Hilliard is a lifelong resident of Birmingham and can trace his family’s heritage there back to 1896. Previously he served in the state legislature for about a decade, through 2002, then spent 16 years working in the private sector—in real estate, and for a charter school association—before he decided to run for City Council in 2017.
When it comes to understanding why communities like some of those in his district are lagging economically today, Hilliard says it’s necessary to look to the city’s past and the discriminatory policies that were in place at one time affecting everything from schools to housing.

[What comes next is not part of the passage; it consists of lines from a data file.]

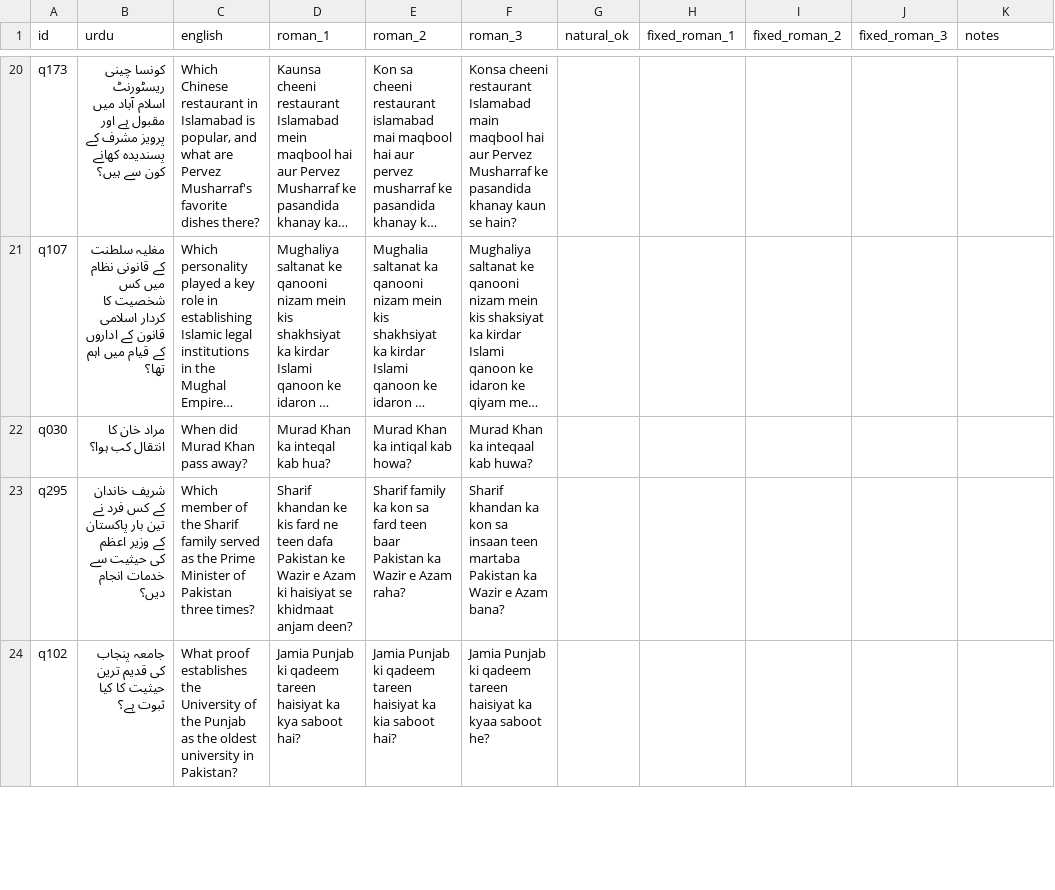
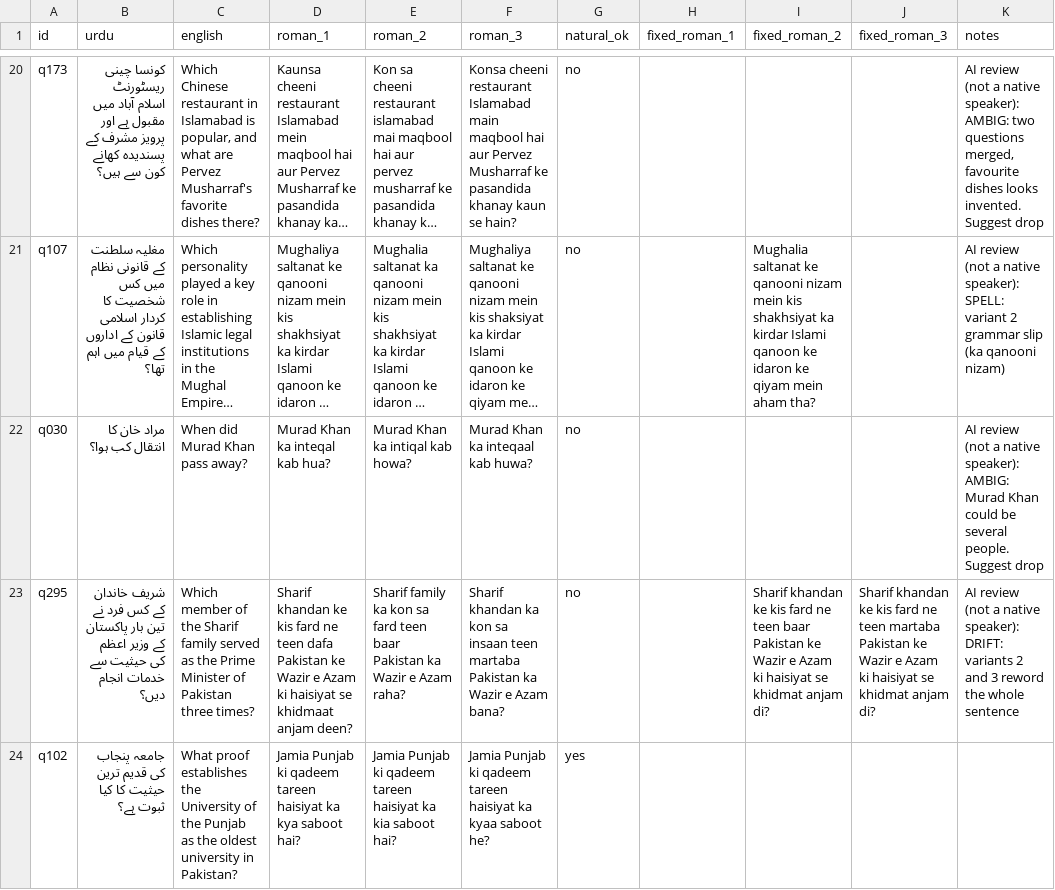
Before and after one commit to masooddahmedd/roman-urdu-retrieval, a CSV file: review_sample.csv, drawn as a sheet; only a part is shown, gaps mark what is left out; long unchanged cells end in …; the diff covers the shown part only; the diff names each change by its address in the sheet, - before the commit and + after, or states it on an @@ line.

Commit message:
add AI review of the sample, drift check on the benchmark, honest review status

```diff
--- a/review_sample.csv
+++ b/review_sample.csv
-G20:G23 (natural_ok): (empty)
+G20:G23 (natural_ok): no
-K20 (notes): (empty)
+K20 (notes): AI review (not a native speaker): AMBIG: two questions merged, favourite dishes looks invented. Suggest drop
-I21 (fixed_roman_2): (empty)
+I21 (fixed_roman_2): Mughalia saltanat ke qanooni nizam mein kis shakhsiyat ka kirdar Islami qanoon ke idaron ke qiyam mein aham tha?
-K21 (notes): (empty)
+K21 (notes): AI review (not a native speaker): SPELL: variant 2 grammar slip (ka qanooni nizam)
-K22 (notes): (empty)
+K22 (notes): AI review (not a native speaker): AMBIG: Murad Khan could be several people. Suggest drop
-I23 (fixed_roman_2): (empty)
+I23 (fixed_roman_2): Sharif khandan ke kis fard ne teen baar Pakistan ke Wazir e Azam ki haisiyat se khidmat anjam di?
-J23 (fixed_roman_3): (empty)
+J23 (fixed_roman_3): Sharif khandan ke kis fard ne teen martaba Pakistan ke Wazir e Azam ki haisiyat se khidmat anjam di?
-K23 (notes): (empty)
+K23 (notes): AI review (not a native speaker): DRIFT: variants 2 and 3 reword the whole sentence
-G24 (natural_ok): (empty)
+G24 (natural_ok): yes
```
Also changed, not shown: 103 edited cells elsewhere in this file, 6 other files.
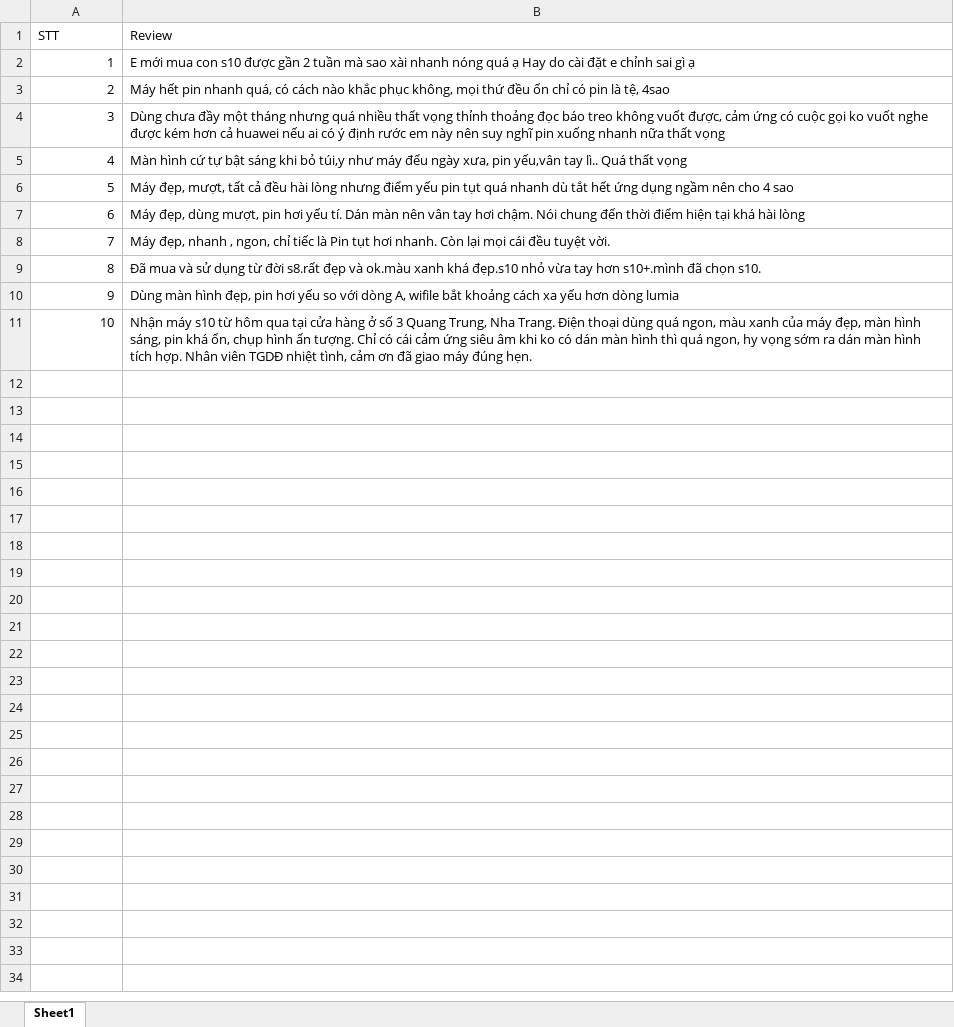
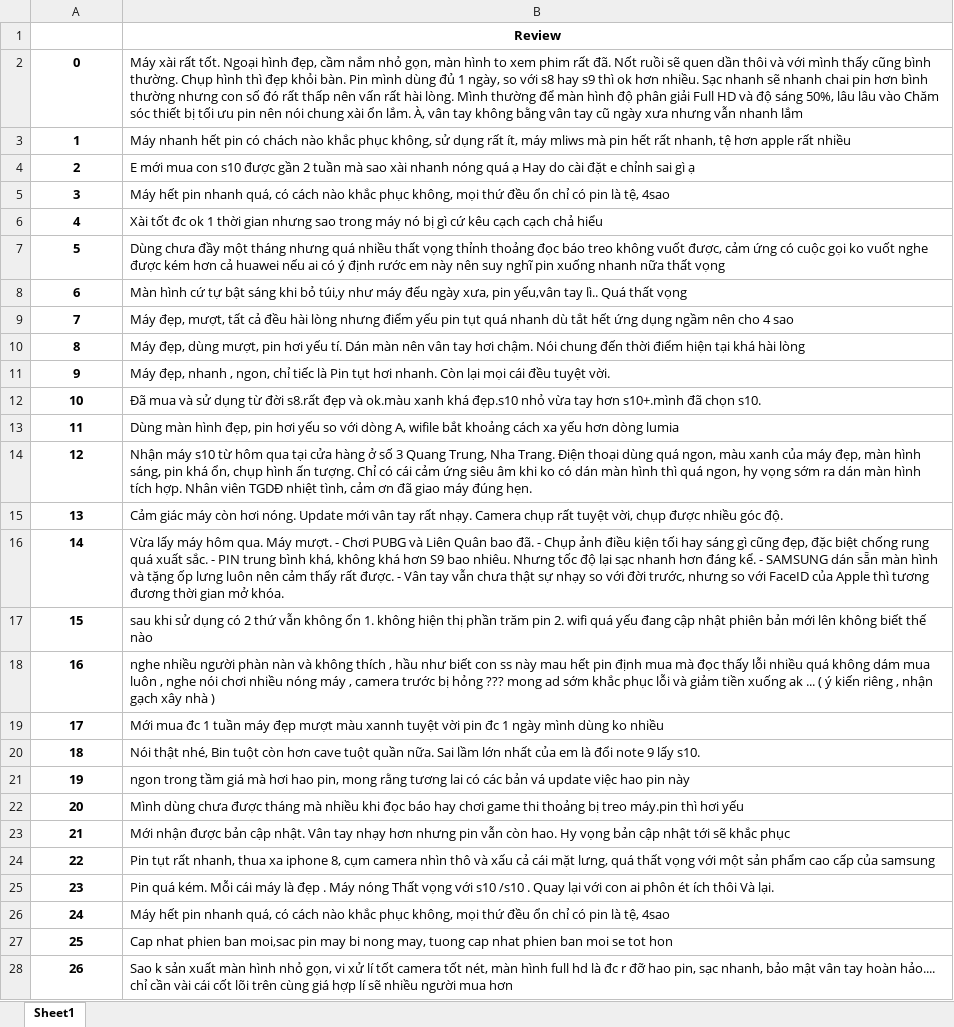
Before and after one commit to vinhdoan1618/DA2019, an Excel workbook: Data/Data_Tgdd_Demo.xlsx, sheet Sheet1, drawn as a sheet; only a part is shown; values as stored, in another font and other column widths than the file's, no borders; addresses are those after the commit; the diff covers the shown part only; the diff names each change by its address in the sheet, - before the commit and + after, or states it on an @@ line.

```diff
--- a/Data/Data_Tgdd_Demo.xlsx (sheet Sheet1)
+++ b/Data/Data_Tgdd_Demo.xlsx (sheet Sheet1)
@@ column A renumbered between rows 1 and 14 @@
@@ B1 bold: off → on, alignment: left → center @@
+row 2: 0 | Máy xài rất tốt. Ngoại hình đẹp, cầm nắm nhỏ gọn, màn hình to xem phim rất đã. Nốt ruồi sẽ quen dần thôi và với mình thấy cũng bình thường. Chụp hình thì đẹp khỏi bàn. Pin mình dùng đủ 1 ngày, so với s8 hay s9 thì ok hơn nhiều. Sạc nhanh sẽ nhanh chai pin hơn bình thường nhưng con số đó rất thấp nên vấn rất hài lòng. Mình thường để màn hình độ phân giải Full HD và độ sáng 50%, lâu lâu vào Chăm sóc thiết bị tối ưu pin nên nói chung xài ổn lắm. À, vân tay không bằng vân tay cũ ngày xưa nhưng vẫn nhanh lắm
+row 3: 1 | Máy nhanh hết pin có chách nào khắc phục không, sử dụng rất ít, máy mliws mà pin hết rất nhanh, tệ hơn apple rất nhiều
@@ A4:A5 bold: off → on, alignment: right → center @@
+row 6: 4 | Xài tốt đc ok 1 thời gian nhưng sao trong máy nó bị gì cứ kêu cạch cạch chả hiểu
@@ A7:A14 bold: off → on, alignment: right → center @@
+row 15: 13 | Cảm giác máy còn hơi nóng. Update mới vân tay rất nhạy. Camera chụp rất tuyệt vời, chụp được nhiều góc độ.
+row 16: 14 | Vừa lấy máy hôm qua. Máy mượt. - Chơi PUBG và Liên Quân bao đã. - Chụp ảnh điều kiện tối hay sáng gì cũng đẹp, đặc biệt chống rung quá xuất sắc. - PIN trung bình khá, không khá hơn S9 bao nhiêu. Nhưng tốc độ lại sạc nhanh hơn đáng kể. - SAMSUNG dán sẵn màn hình và tặng ốp lưng luôn nên cảm thấy rất được. - Vân tay vẫn chưa thật sự nhạy so với đời trước, nhưng so với FaceID của Apple thì tương đương thời gian mở khóa.
+row 17: 15 | sau khi sử dụng có 2 thứ vẫn không ổn 1. không hiện thị phần trăm pin 2. wifi quá yếu đang cập nhật phiên bản mới lên không biết thế nào
+row 18: 16 | nghe nhiều người phàn nàn và không thích , hầu như biết con ss này mau hết pin định mua mà đọc thấy lỗi nhiều quá không dám mua luôn , nghe nói chơi nhiều nóng máy , camera trước bị hỏng ??? mong ad sớm khắc phục lỗi và giảm tiền xuống ak ... ( ý kiến riêng , nhận gạch xây nhà )
+row 19: 17 | Mới mua đc 1 tuần máy đẹp mượt màu xannh tuyệt vời pin đc 1 ngày mình dùng ko nhiều
+row 20: 18 | Nói thật nhé, Bin tuột còn hơn cave tuột quần nữa. Sai lầm lớn nhất của em là đổi note 9 lấy s10.
+row 21: 19 | ngon trong tầm giá mà hơi hao pin, mong rằng tương lai có các bản vá update việc hao pin này
+row 22: 20 | Mình dùng chưa được tháng mà nhiều khi đọc báo hay chơi game thi thoảng bị treo máy.pin thì hơi yếu
+row 23: 21 | Mới nhận được bản cập nhật. Vân tay nhạy hơn nhưng pin vẫn còn hao. Hy vọng bản cập nhật tới sẽ khắc phục
+row 24: 22 | Pin tụt rất nhanh, thua xa iphone 8, cụm camera nhìn thô và xấu cả cái mặt lưng, quá thất vọng với một sản phẩm cao cấp của samsung
+row 25: 23 | Pin quá kém. Mỗi cái máy là đẹp . Máy nóng Thất vọng với s10 /s10 . Quay lại với con ai phôn ét ích thôi Và lại.
+row 26: 24 | Máy hết pin nhanh quá, có cách nào khắc phục không, mọi thứ đều ổn chỉ có pin là tệ, 4sao
+row 27: 25 | Cap nhat phien ban moi,sac pin may bi nong may, tuong cap nhat phien ban moi se tot hon
+row 28: 26 | Sao k sản xuất màn hình nhỏ gọn, vi xử lí tốt camera tốt nét, màn hình full hd là đc r đỡ hao pin, sạc nhanh, bảo mật vân tay hoàn hảo.... chỉ cần vài cái cốt lõi trên cùng giá hợp lí sẽ nhiều người mua hơn
```
Also changed, not shown: 6 added rows elsewhere in this sheet, Data/Stop_Word.xlsx, Data/Vocabulary.xlsx, 11 other files.
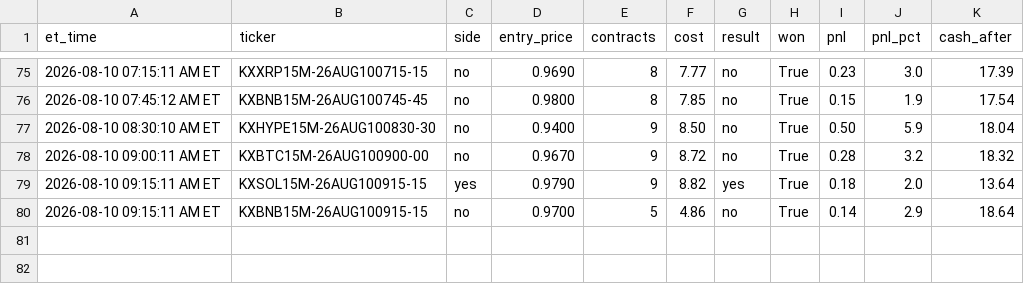
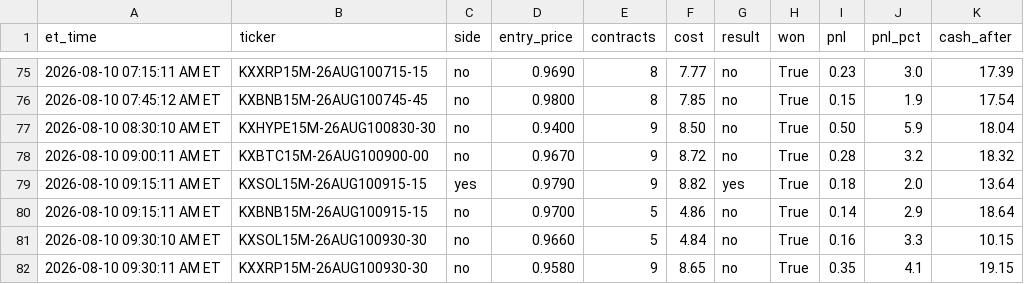
Before and after one commit to nitinjakka/nitinjakka, a CSV file: kalshi_paper_log.csv, drawn as a sheet; only a part is shown, gaps mark what is left out.

```diff
--- a/kalshi_paper_log.csv
+++ b/kalshi_paper_log.csv
@@ -80 +80,3 @@ et_time,ticker,side,entry_price,contracts,cost,result,won,pnl,pnl_pct,cash_after
 2026-08-10 09:15:11 AM ET,KXBNB15M-26AUG100915-15,no,0.9700,5,4.86,no,True,0.14,2.9,18.64
+2026-08-10 09:30:10 AM ET,KXSOL15M-26AUG100930-30,no,0.9660,5,4.84,no,True,0.16,3.3,10.15
+2026-08-10 09:30:11 AM ET,KXXRP15M-26AUG100930-30,no,0.9580,9,8.65,no,True,0.35,4.1,19.15
```
Also changed, not shown: kalshi_live_log.csv, 4 other files.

“Think about the years that the banks didn’t loan to those areas,” he said. Heavy industry in North Birmingham left parts of that neighborhood badly polluted. “Who would invest?”
Hilliard, who also chairs the council’s Economic Development Committee, said he’s hoping the Opportunity Zones program will attract some new businesses to his area, and possibly help to improve the housing that’s available there.
“We need more rooftops,” he said. “We need more grocery stores.” But there’s one aspect of the program that he’s disappointed by: the zones in Birmingham do not cover Ensley, a main commercial area in his district. Hilliard said he believes it “could have sprung up overnight.”
One of the properties he described in the area is a vacant 10-story building.
“I just don’t know how we got left out,” he said. The explanation the councilman has heard from the mayor’s office was that the neighborhood was excluded due to an error.
Carpenter, in an email this week, blamed a “clerical error” for the commercial tract getting left out.
He said the city asked for the Ensley Commercial Business District to be included as an Opportunity Zone in the original proposal it sent to the governor, and made the same request in a follow-up letter to Ivey’s office after the state had sent in its submission to the feds.
Mike Presley, a spokesman for the Alabama Department of Economic and Community Affairs, the lead agency in the state for Opportunity Zones, said after looking into what happened with Ensley over the course of a day last week, he was “not aware” of any error.
He said that the state did have a chance to request changes to the zones earlier this year but said it elected not to do so, because it would have delayed federal approval of Alabama’s nominations “and would have opened the floodgates for suggested revisions.”
‘So Many Deals Lined Up’
Ensley aside, Hilliard said there’s still interest among developers in how they can capitalize on the program in his district. He called one of them, Omar Harvill, a managing member and owner of Positive Development, LLC, and put him on speaker phone.
“I see opportunities, I mean, I’ve got them all day long. From downtown to all over District 9, all over the city, all over the Opportunity Zones,” Harvill said. He said that he’s looking at 190-unit residential project now in a zone. It’s empty right now, he said.
Harvill said there about 40 projects in zones that he’s eyeing. With the 190-unit project, he thinks he can probably pay $15,000 per-unit, put in $15,000 per-unit to upgrade plumbing, electricity and other features and try to sell apartments in the ballpark of $40,000 to $50,000.
After Hilliard hung up the phone with Harvill he said that if what the developer was discussing “actually happened on a larger scale, it would revolutionize our district.”
“I want it to work,” he said.
Bill Lucia is a Senior Reporter for Government Executive's Route Fifty and is based in Washington, D.C.